----- Data records

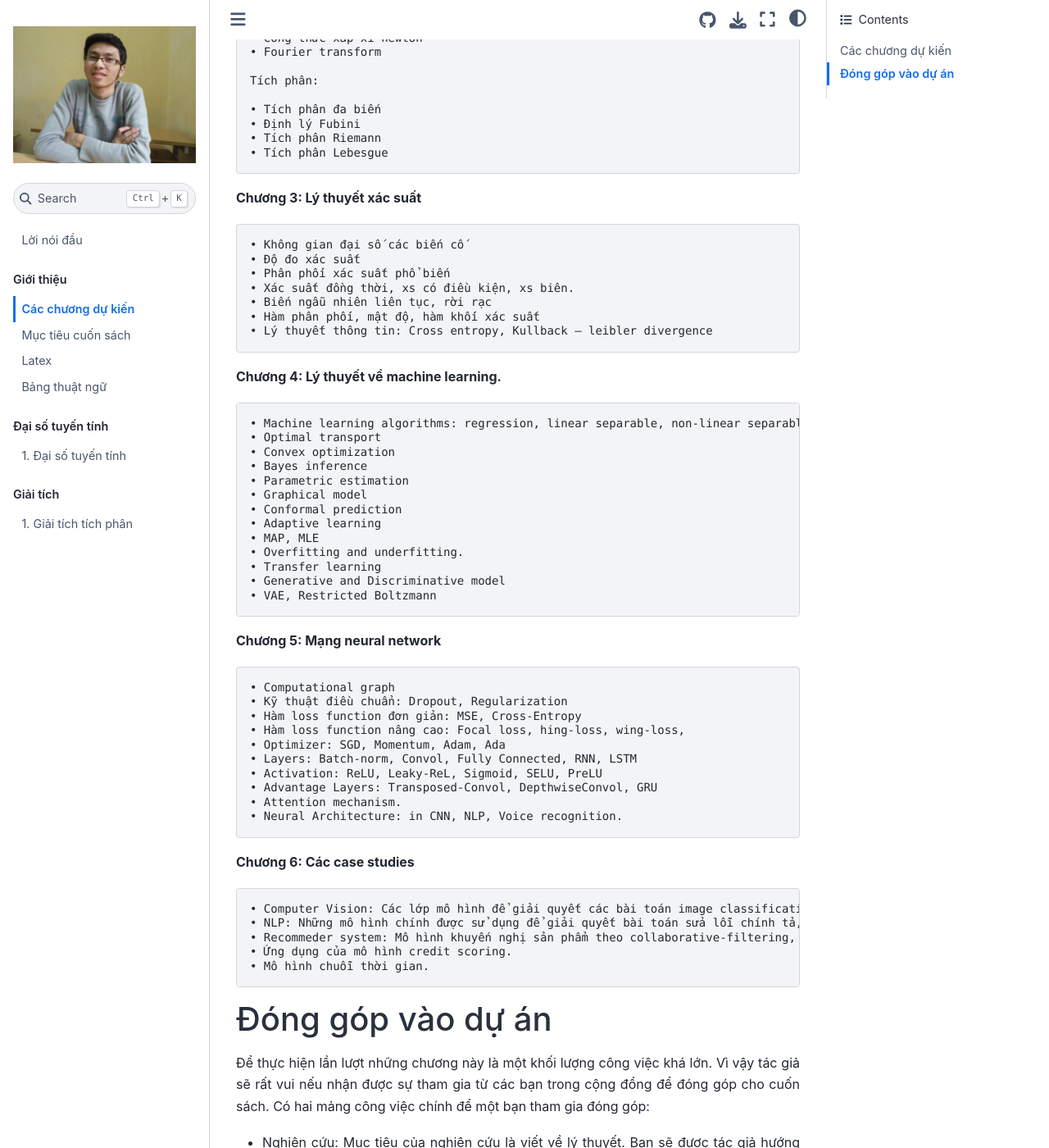
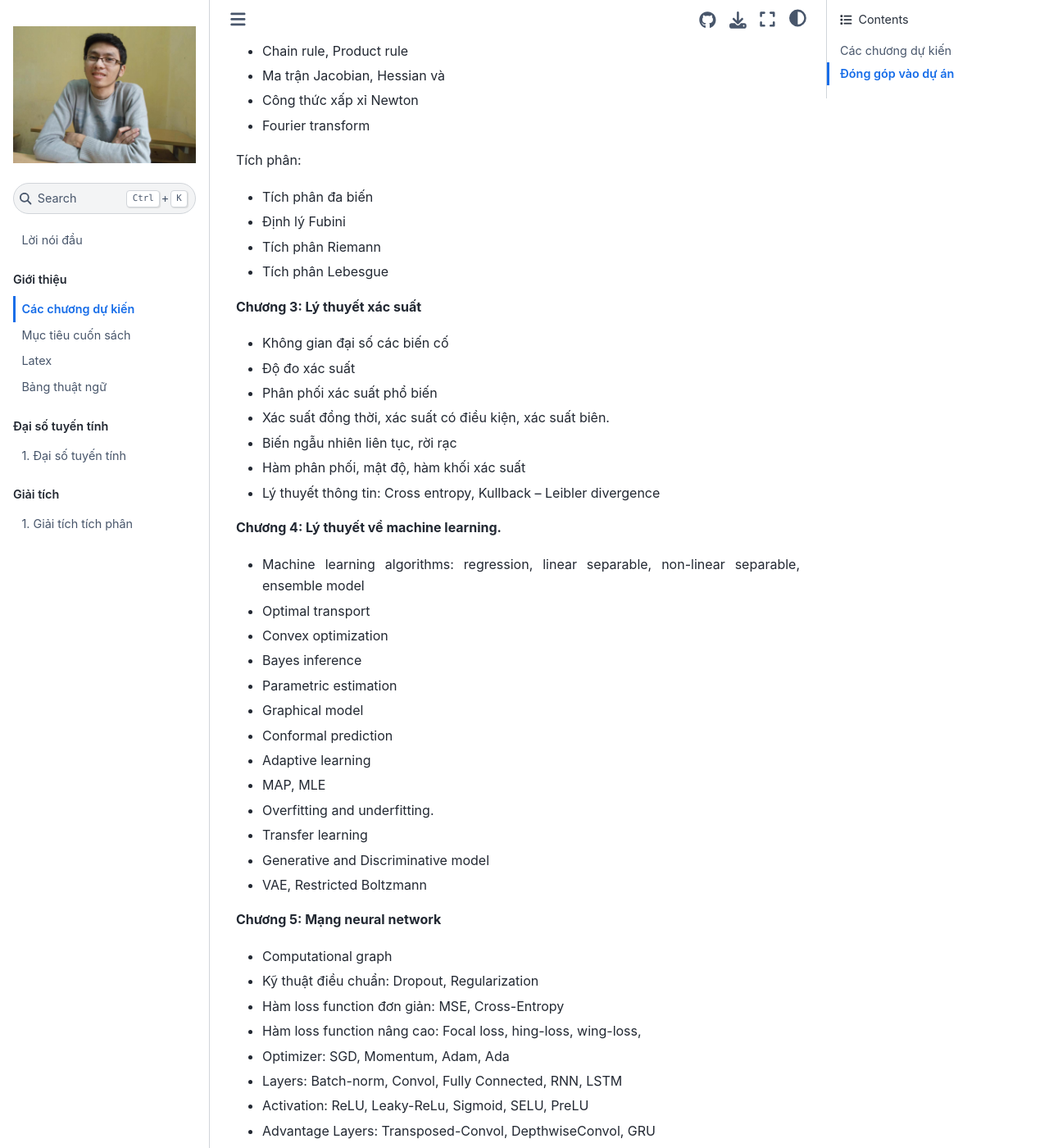
Before and after one commit to phamdinhkhanh/deepai-book, a Jupyter Book: the page built from book/contents.md, in a window 1280 px wide and 1400 px high, scrolled down 634 px. Shown: the whole window at 82% size. Built offline with Jupyter Book 1.0.4 settings and Sphinx 7.4.7 and the Sphinx Book theme 1.1.4, drawn with Linux system fonts in a browser that asks for light colours; some of the changed text lies outside the part shown.

```diff
--- a/book/contents.md
+++ b/book/contents.md
@@ -24,75 +24,75 @@
 
 **Chương 1: Kiến thức nền về giải tích và đại số**
 
-    • Giải tích: Vi phân, đạo hàm
-    • Đại số tuyến tính: Không gian véc tơ, ma trận, định thức, trị riêng và hệ cơ sở, phân tích suy biến.
+- Giải tích: Vi phân, đạo hàm
+- Đại số tuyến tính: Không gian véc tơ, ma trận, định thức, trị riêng và hệ cơ sở, phân tích suy biến
 
 **Chương 2: Giải tích nhiều biến**
 
-    Vi phân:
+Vi phân:
 
-    • Vi phân từng phần
-    • Vi phân toàn phần
-    • Gradients
-    • Chain rule, Product rule
-    • Ma trận jacobian, hessian và
-    • Công thức xấp xỉ newton
-    • Fourier transform
+- Vi phân từng phần
+- Vi phân toàn phần
+- Gradients
+- Chain rule, Product rule
+- Ma trận Jacobian, Hessian và
+- Công thức xấp xỉ Newton
+- Fourier transform
 
-    Tích phân:
+Tích phân:
 
-    • Tích phân đa biến
-    • Định lý Fubini
-    • Tích phân Riemann
-    • Tích phân Lebesgue
+- Tích phân đa biến
+- Định lý Fubini
+- Tích phân Riemann
+- Tích phân Lebesgue
 
 
 **Chương 3: Lý thuyết xác suất**
 
-    • Không gian đại số các biến cố
-    • Độ đo xác suất
-    • Phân phối xác suất phổ biến
-    • Xác suất đồng thời, xs có điều kiện, xs biên.
-    • Biến ngẫu nhiên liên tục, rời rạc
-    • Hàm phân phối, mật độ, hàm khối xác suất
-    • Lý thuyết thông tin: Cross entropy, Kullback – leibler divergence
+- Không gian đại số các biến cố
+- Độ đo xác suất
+- Phân phối xác suất phổ biến
+- Xác suất đồng thời, xác suất có điều kiện, xác suất biên.
+- Biến ngẫu nhiên liên tục, rời rạc
+- Hàm phân phối, mật độ, hàm khối xác suất
+- Lý thuyết thông tin: Cross entropy, Kullback – Leibler divergence
 
 **Chương 4: Lý thuyết về machine learning.**
 
-    • Machine learning algorithms: regression, linear separable, non-linear separable, ensemble model
-    • Optimal transport
-    • Convex optimization
-    • Bayes inference
-    • Parametric estimation
-    • Graphical model
-    • Conformal prediction
-    • Adaptive learning
-    • MAP, MLE
-    • Overfitting and underfitting.
-    • Transfer learning
-    • Generative and Discriminative model
-    • VAE, Restricted Boltzmann
+- Machine learning algorithms: regression, linear separable, non-linear separable, ensemble model
+- Optimal transport
+- Convex optimization
+- Bayes inference
+- Parametric estimation
+- Graphical model
+- Conformal prediction
+- Adaptive learning
+- MAP, MLE
+- Overfitting and underfitting.
+- Transfer learning
+- Generative and Discriminative model
+- VAE, Restricted Boltzmann
 
 **Chương 5: Mạng neural network**
 
-    • Computational graph
-    • Kỹ thuật điều chuẩn: Dropout, Regularization
-    • Hàm loss function đơn giản: MSE, Cross-Entropy
-    • Hàm loss function nâng cao: Focal loss, hing-loss, wing-loss,
-    • Optimizer: SGD, Momentum, Adam, Ada
-    • Layers: Batch-norm, Convol, Fully Connected, RNN, LSTM
-    • Activation: ReLU, Leaky-ReL, Sigmoid, SELU, PreLU
-    • Advantage Layers: Transposed-Convol, DepthwiseConvol, GRU
-    • Attention mechanism.
-    • Neural Architecture: in CNN, NLP, Voice recognition.
+- Computational graph
+- Kỹ thuật điều chuẩn: Dropout, Regularization
+- Hàm loss function đơn giản: MSE, Cross-Entropy
+- Hàm loss function nâng cao: Focal loss, hing-loss, wing-loss,
+- Optimizer: SGD, Momentum, Adam, Ada
+- Layers: Batch-norm, Convol, Fully Connected, RNN, LSTM
+- Activation: ReLU, Leaky-ReLu, Sigmoid, SELU, PreLU
+- Advantage Layers: Transposed-Convol, DepthwiseConvol, GRU
+- Attention mechanism.
+- Neural Architecture: in CNN, NLP, Voice recognition.
 
 **Chương 6: Các case studies**
 
-    • Computer Vision: Các lớp mô hình để giải quyết các bài toán image classification, image segmentation, object detection, faceid, face landmarker.
-    • NLP: Những mô hình chính được sử dụng để giải quyết bài toán sửa lỗi chính tả, phân loại cảm xúc, NER, PoS, sinh văn bản.
-    • Recommeder system: Mô hình khuyến nghị sản phẩm theo collaborative-filtering, content-base và session-base.
-    • Ứng dụng của mô hình credit scoring.
-    • Mô hình chuỗi thời gian.
+- Computer Vision: Các lớp mô hình để giải quyết các bài toán image classification, image segmentation, object detection, faceid, face landmarker.
+- NLP: Những mô hình chính được sử dụng để giải quyết bài toán sửa lỗi chính tả, phân loại cảm xúc, NER, PoS, sinh văn bản.
+- Recommeder system: Mô hình khuyến nghị sản phẩm theo collaborative-filtering, content-base và session-base.
+- Ứng dụng của mô hình credit scoring.
+- Mô hình chuỗi thời gian.
 
 # Đóng góp vào dự án
 
```
Also changed, not shown: book/ch_calculus/appendix_calculus.md (+7 -7 lines).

----------

From the data above, work out how many lines hold "Chương". Answer with the number alone.

6